As the weeks ticked by, however, we would more and more often comment “Aw, she’s starting to be a proper little person”, and it was only later I realised that a side-effect of this is that she started being easier to interpret, simply because we’ve had a lifetime of interpreting people. And still this isn’t about knowing specifically what Ada wants; she’s too young, clearly, to form words, and we haven’t properly started with signing. It’s about me doing something funny and her chuckling; it’s about Jenny cuddling her after we’ve given her saline drops to help clear her nose when she had a cold and Ada understanding that a cuddle is comforting; it’s about – oh my days is it – Ada understanding what sleep is.
At the same time as Ada is learning how to be a baby, we’re learning how to be parents. In part we’re just better at mechanics of it, but we’re also just better at knowing how to support each other, how to structure days, how to adapt to the ever-changing process of parenting. We fuck up often, in big and little ways, and there hasn’t been a week where either I or Jenny or both haven’t cried, but we’re now able to at least identify those areas where we need to research more or just sack up more for, rather than just finding literally every aspect of the situation intimidatingly alien.

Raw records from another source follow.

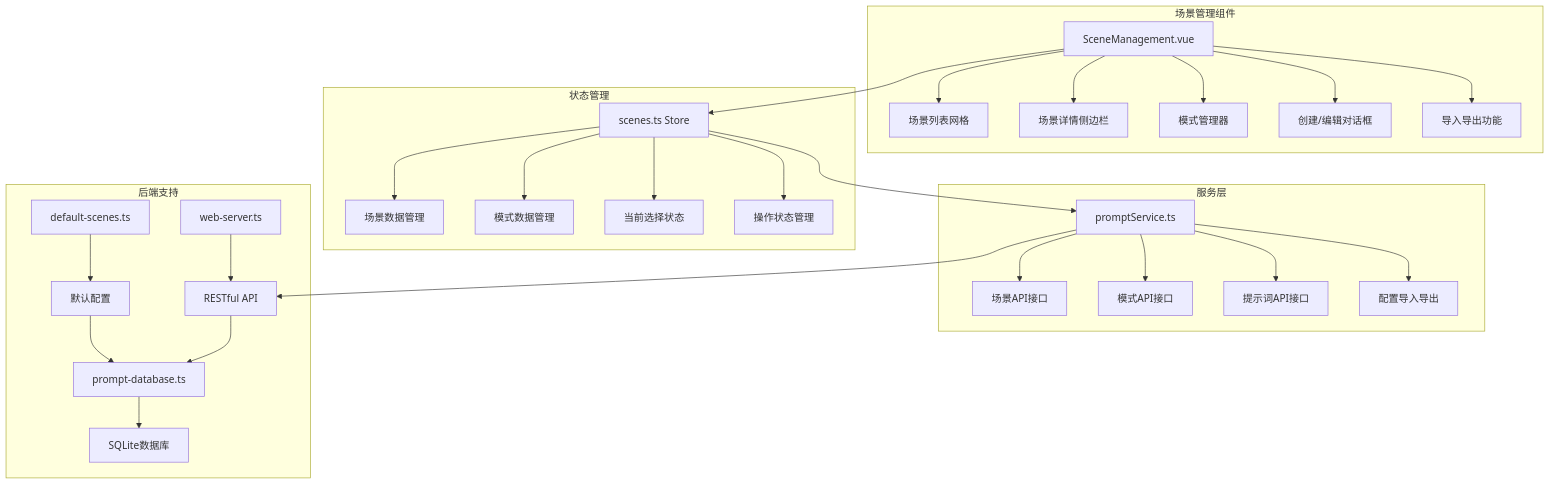
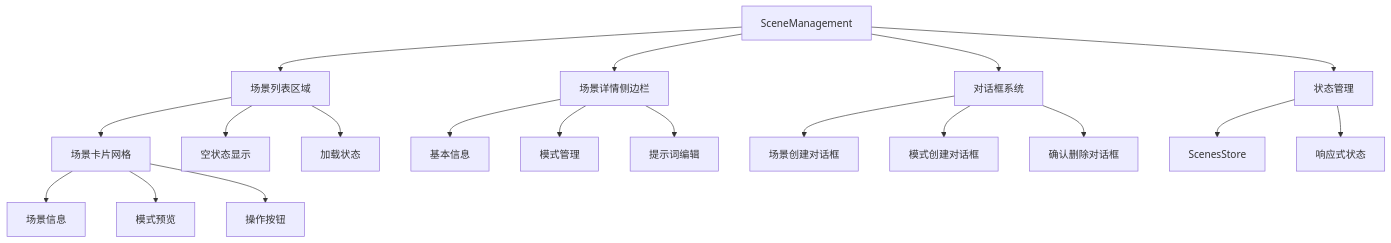
The first of 4 diagrams in docs/模块层/前端模块/组件/scene-management.md (Songmengdi/mcp-feedback-collector), drawn with Mermaid before and after one commit. The commit also changed other lines of this file and 37 other files, not shown here.

````diff
--- a/docs/模块层/前端模块/组件/scene-management.md
+++ b/docs/模块层/前端模块/组件/scene-management.md
@@ -40,36 +41,26 @@
 ```mermaid
 graph TB
-    subgraph "场景管理组件"
-        A[SceneManagement.vue] --> B[场景列表网格]
-        A --> C[场景详情侧边栏]
-        A --> D[模式管理器]
-        A --> E[创建/编辑对话框]
-        A --> F[导入导出功能]
-    end
+    A[SceneManagement] --> B[场景列表区域]
+    A --> C[场景详情侧边栏]
+    A --> D[对话框系统]
+    A --> E[状态管理]
     
-    subgraph "状态管理"
-        G[scenes.ts Store] --> H[场景数据管理]
-        G --> I[模式数据管理]
-        G --> J[当前选择状态]
-        G --> K[操作状态管理]
-    end
+    B --> F[场景卡片网格]
+    B --> G[空状态显示]
+    B --> H[加载状态]
     
-    subgraph "服务层"
-        L[promptService.ts] --> M[场景API接口]
-        L --> N[模式API接口]
-        L --> O[提示词API接口]
-        L --> P[配置导入导出]
-    end
+    F --> I[场景信息]
+    F --> J[模式预览]
+    F --> K[操作按钮]
     
-    subgraph "后端支持"
-        Q[prompt-database.ts] --> R[SQLite数据库]
-        S[default-scenes.ts] --> T[默认配置]
-        U[web-server.ts] --> V[RESTful API]
-    end
+    C --> L[基本信息]
+    C --> M[模式管理]
+    C --> N[提示词编辑]
     
-    A --> G
-    G --> L
-    L --> V
-    V --> Q
-    T --> Q
+    D --> O[场景创建对话框]
+    D --> P[模式创建对话框]
+    D --> Q[确认删除对话框]
+    
+    E --> R[ScenesStore]
+    E --> S[响应式状态]
 ```
````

We are, too, now, the world’s foremost authorities on Ada Margaret Gray Phin. Nobody knows her better than we do, so when well-intentioned advice is offered, we feel confident in listening politely and then quietly, privately ascribing it little relevance to Ada if we believe it’s not applicable. Clearly, we’re not going to dismiss it out of hand, and this doesn’t apply to medical advice or advice from professionals, but equally we’re now experienced enough to know that no, she’s not windy just now; no, that thing she does when feeding doesn’t mean she isn’t hungry; no, there’s no point in trying to get her back to sleep after only a half-hour nap; half-hour naps are what she takes.
What’s more, while in the first two, three, four months we’d live pretty much half-hour to half-hour not knowing what was coming next, she’s settling into routines now, we’re learning her cries (and she’s learning to make different sounds for different things), and we’re using an app to track feeds, sleeps, medication and more so that we can start to see patterns and work out whether behaviours are out of the ordinary.
So: it gets easier. Not easy – presumably never easy – but easier. Everyone told us it would in the first few weeks and months, but we had to live through it to believe it. We have. It does.